Vere
244

dignities when only nine years old. Edward III, who knighted him with other youths on St. George's day (23 April) 1377, gave his wardship in 1371 to his son-in-law Enguerrand (or Ingelram) de Couci, earl of Bedford, who wished to marry him to his second daughter, Philippa, and though De Couci, on the accession of Richard II, renounced all his English honours and returned to France, the marriage duly took place on or before 30 June 1378 (Cal. of Pat. Rolls, i. 260). The income hitherto assigned out of his estates for his maintenance was now doubled (ib. i. 190, 260). It was raised to 300l. a year in February 1380 (ib. i. 434). Oxford is said by Froissart (ix. 243; cf. ix. 68) to have accompanied his wife's uncle, Thomas of Woodstock [q. v.], in his invasion of France in this year, but does not appear in the list of those who received letters of protection (Fœdera, iv. 88–91, Record ed.). He was with the king in London during the crisis of the peasants' revolt in June 1381.

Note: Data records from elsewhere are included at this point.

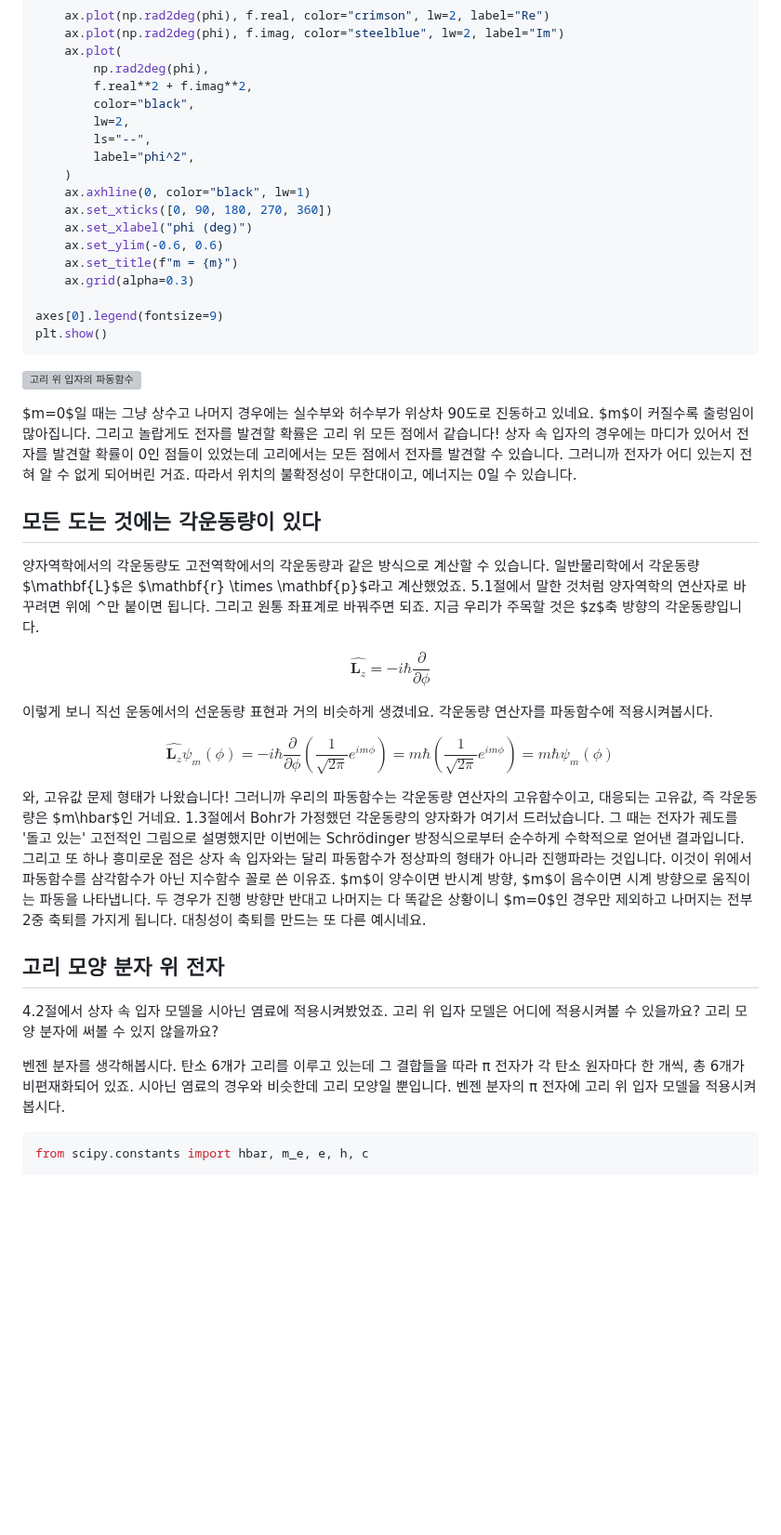
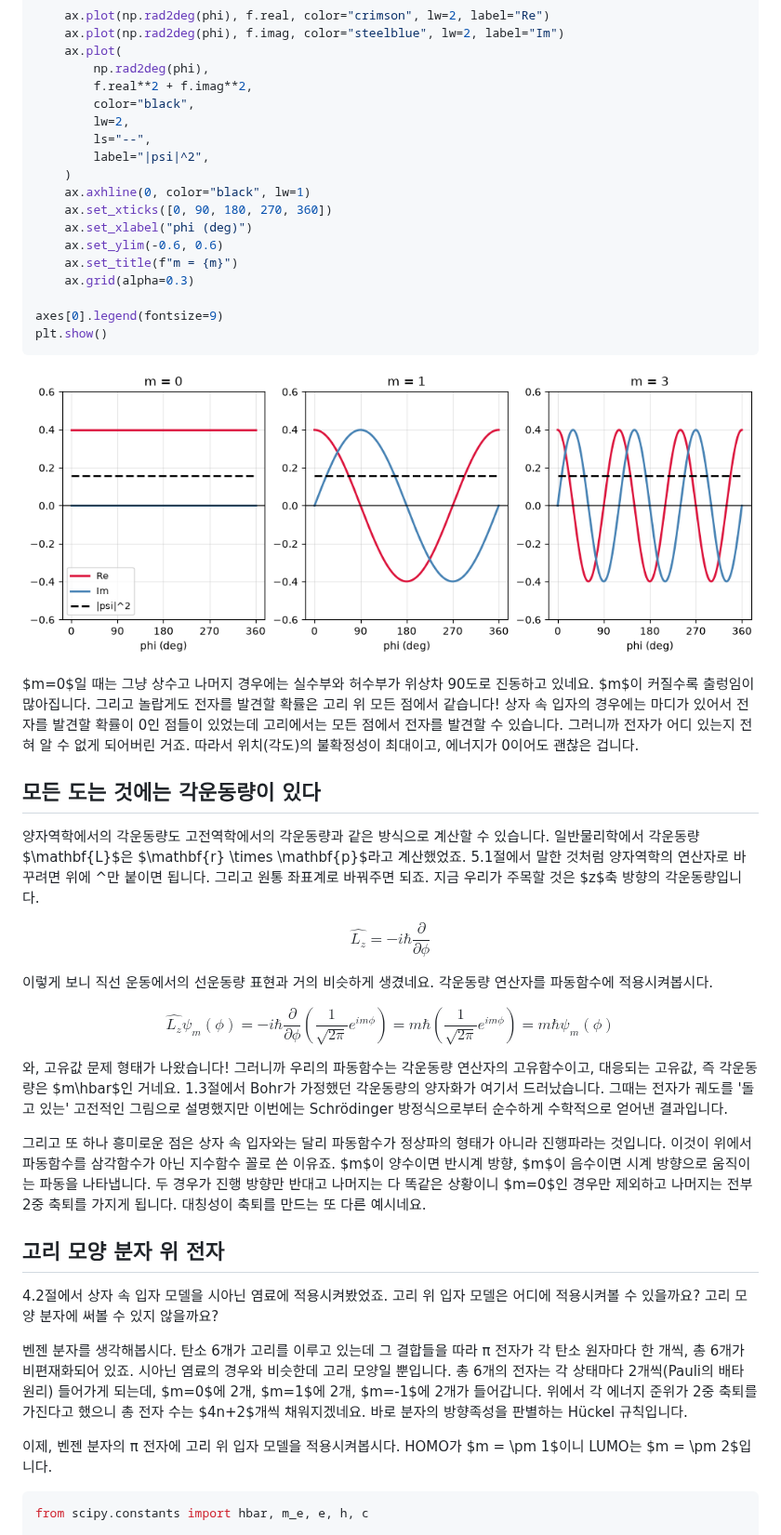
Before and after one commit to Quree2357/quantum-chemistry-with-python, a Markdown page: pages/07-01-particle-in-a-ring.md, the part around one of its changes. Shown at 93% size. Rendered like a GitHub page; pictures changed too: assets/image-65.png (added); blank space fills up the shorter version; grey boxes are pictures that could not be loaded.

````diff
--- a/pages/07-01-particle-in-a-ring.md
+++ b/pages/07-01-particle-in-a-ring.md
@@ -73,7 +75,7 @@ for ax, m in zip(axes, [0, 1, 3]):
         color="black",
         lw=2,
         ls="--",
-        label="phi^2",
+        label="|psi|^2",
     )
     ax.axhline(0, color="black", lw=1)
     ax.set_xticks([0, 90, 180, 270, 360])
@@ -87,7 +89,7 @@ plt.show()
 ```
 ![고리 위 입자의 파동함수](/assets/image-65.png)
 
-$m=0$일 때는 그냥 상수고 나머지 경우에는 실수부와 허수부가 위상차 90도로 진동하고 있네요. $m$이 커질수록 출렁임이 많아집니다. 그리고 놀랍게도 전자를 발견할 확률은 고리 위 모든 점에서 같습니다! 상자 속 입자의 경우에는 마디가 있어서 전자를 발견할 확률이 0인 점들이 있었는데 고리에서는 모든 점에서 전자를 발견할 수 있습니다. 그러니까 전자가 어디 있는지 전혀 알 수 없게 되어버린 거죠. 따라서 위치의 불확정성이 무한대이고, 에너지는 0일 수 있습니다.
+$m=0$일 때는 그냥 상수고 나머지 경우에는 실수부와 허수부가 위상차 90도로 진동하고 있네요. $m$이 커질수록 출렁임이 많아집니다. 그리고 놀랍게도 전자를 발견할 확률은 고리 위 모든 점에서 같습니다! 상자 속 입자의 경우에는 마디가 있어서 전자를 발견할 확률이 0인 점들이 있었는데 고리에서는 모든 점에서 전자를 발견할 수 있습니다. 그러니까 전자가 어디 있는지 전혀 알 수 없게 되어버린 거죠. 따라서 위치(각도)의 불확정성이 최대이고, 에너지가 0이어도 괜찮은 겁니다.
 
 
 ## 모든 도는 것에는 각운동량이 있다
@@ -95,16 +97,17 @@ $m=0$일 때는 그냥 상수고 나머지 경우에는 실수부와 허수부
 양자역학에서의 각운동량도 고전역학에서의 각운동량과 같은 방식으로 계산할 수 있습니다. 일반물리학에서 각운동량 $\mathbf{L}$은 $\mathbf{r} \times \mathbf{p}$라고 계산했었죠. 5.1절에서 말한 것처럼 양자역학의 연산자로 바꾸려면 위에 ^만 붙이면 됩니다. 그리고 원통 좌표계로 바꿔주면 되죠. 지금 우리가 주목할 것은 $z$축 방향의 각운동량입니다.
 
 $$
-\hat{\mathbf{L}_z} = -i\hbar\frac{\partial}{\partial\phi}
+\hat{L_z} = -i\hbar\frac{\partial}{\partial\phi}
 $$
 
 이렇게 보니 직선 운동에서의 선운동량 표현과 거의 비슷하게 생겼네요. 각운동량 연산자를 파동함수에 적용시켜봅시다.
 
 $$
-\hat{\mathbf{L}_z}\psi_m(\phi) = -i\hbar\frac{\partial}{\partial\phi} \left( \frac{1}{\sqrt{2\pi}} e^{i m \phi} \right) = m\hbar \left( \frac{1}{\sqrt{2\pi}} e^{i m \phi} \right) = m\hbar\psi_m(\phi)
+\hat{L_z}\psi_m(\phi) = -i\hbar\frac{\partial}{\partial\phi} \left( \frac{1}{\sqrt{2\pi}} e^{i m \phi} \right) = m\hbar \left( \frac{1}{\sqrt{2\pi}} e^{i m \phi} \right) = m\hbar\psi_m(\phi)
 $$
 
-와, 고유값 문제 형태가 나왔습니다! 그러니까 우리의 파동함수는 각운동량 연산자의 고유함수이고, 대응되는 고유값, 즉 각운동량은 $m\hbar$인 거네요. 1.3절에서 Bohr가 가정했던 각운동량의 양자화가 여기서 드러났습니다. 그 때는 전자가 궤도를 '돌고 있는' 고전적인 그림으로 설명했지만 이번에는 Schrödinger 방정식으로부터 순수하게 수학적으로 얻어낸 결과입니다.
+와, 고유값 문제 형태가 나왔습니다! 그러니까 우리의 파동함수는 각운동량 연산자의 고유함수이고, 대응되는 고유값, 즉 각운동량은 $m\hbar$인 거네요. 1.3절에서 Bohr가 가정했던 각운동량의 양자화가 여기서 드러났습니다. 그때는 전자가 궤도를 '돌고 있는' 고전적인 그림으로 설명했지만 이번에는 Schrödinger 방정식으로부터 순수하게 수학적으로 얻어낸 결과입니다.
+
 그리고 또 하나 흥미로운 점은 상자 속 입자와는 달리 파동함수가 정상파의 형태가 아니라 진행파라는 것입니다. 이것이 위에서 파동함수를 삼각함수가 아닌 지수함수 꼴로 쓴 이유죠. $m$이 양수이면 반시계 방향, $m$이 음수이면 시계 방향으로 움직이는 파동을 나타냅니다. 두 경우가 진행 방향만 반대고 나머지는 다 똑같은 상황이니 $m=0$인 경우만 제외하고 나머지는 전부 2중 축퇴를 가지게 됩니다. 대칭성이 축퇴를 만드는 또 다른 예시네요.
 
 
@@ -112,7 +115,9 @@ $$
 
 4.2절에서 상자 속 입자 모델을 시아닌 염료에 적용시켜봤었죠. 고리 위 입자 모델은 어디에 적용시켜볼 수 있을까요? 고리 모양 분자에 써볼 수 있지 않을까요?
 
-벤젠 분자를 생각해봅시다. 탄소 6개가 고리를 이루고 있는데 그 결합들을 따라 π 전자가 각 탄소 원자마다 한 개씩, 총 6개가 비편재화되어 있죠. 시아닌 염료의 경우와 비슷한데 고리 모양일 뿐입니다. 벤젠 분자의 π 전자에 고리 위 입자 모델을 적용시켜봅시다.
+벤젠 분자를 생각해봅시다. 탄소 6개가 고리를 이루고 있는데 그 결합들을 따라 π 전자가 각 탄소 원자마다 한 개씩, 총 6개가 비편재화되어 있죠. 시아닌 염료의 경우와 비슷한데 고리 모양일 뿐입니다. 총 6개의 전자는 각 상태마다 2개씩(Pauli의 배타 원리) 들어가게 되는데, $m=0$에 2개, $m=1$에 2개, $m=-1$에 2개가 들어갑니다. 위에서 각 에너지 준위가 2중 축퇴를 가진다고 했으니 총 전자 수는 $4n+2$개씩 채워지겠네요. 바로 분자의 방향족성을 판별하는 Hückel 규칙입니다.
+
+이제, 벤젠 분자의 π 전자에 고리 위 입자 모델을 적용시켜봅시다. HOMO가 $m = \pm 1$이니 LUMO는 $m = \pm 2$입니다.
 ```python
 from scipy.constants import hbar, m_e, e, h, c
 
````
Also changed, not shown: other parts of pages/07-01-particle-in-a-ring.md (+10 -8 lines), 1 other file.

Evidence soon begins to present itself of that close friendship with Richard which was to prove so fatal to both. Oxford's near relationship to the royal family would naturally bring them together without the intervention of Sir Simon Burley [q. v.], to whose intrigues their intimacy was afterwards traced (Rot. Parl. iii. 242). Burley, upon whom Oxford bestowed one of his Herefordshire manors before 1384, may have encouraged the connection. On the plea that they had not enough to support their estate, the earl and his wife received a grant in October 1382 of certain lands forfeited by her father (Cal. Pat. Rolls, ii. 177, 314). He came of age in the following year, and some twelve months later (17 July 1384) the king, on the same plea, gave him the custody of the town and castle of Colchester and the hundred of Tendring, together with the wardship of the heir of Sir Thomas de Roos of Hamelake (ib. ii. 440–2). A wardship was given to one of his esquires (ib. ii. 516). His confessor, a friar, was the king's orator (ib. ii. 483). A London citizen, Walter Sibille, who brought a charge of maintenance against him, was overawed into withdrawing it in the parliament of November 1384, and, unable to pay the fine imposed, remained in the Tower until April 1387 (Rot. Parl. iii. 186, 399). Oxford became a member of the privy council and a knight of the Garter. The jealousy of the other nobles had already found open expression; for in bestowing upon his favourite the castle and lordship of Queenborough in March 1385, Richard invoked ‘the curse of God and St. Edward and the king’ upon all who should do or attempt anything against his grant (Cal. Pat. Rolls, ii. 542). In the summer, according to Froissart (x. 382, 397), Oxford accompanied the king into Scotland, and being ‘tout le cuer du roy,’ induced him to disregard the Duke of Lancaster's advice to pursue the Scots beyond the Forth. On the road Richard had given him a further proof of his favour by the grant of the castle and lordship of Oakham and the hereditary sheriffdom of Rutland, which would not make his rise more agreeable to Thomas of Woodstock, to whose wife's ancestors they had belonged (Doyle).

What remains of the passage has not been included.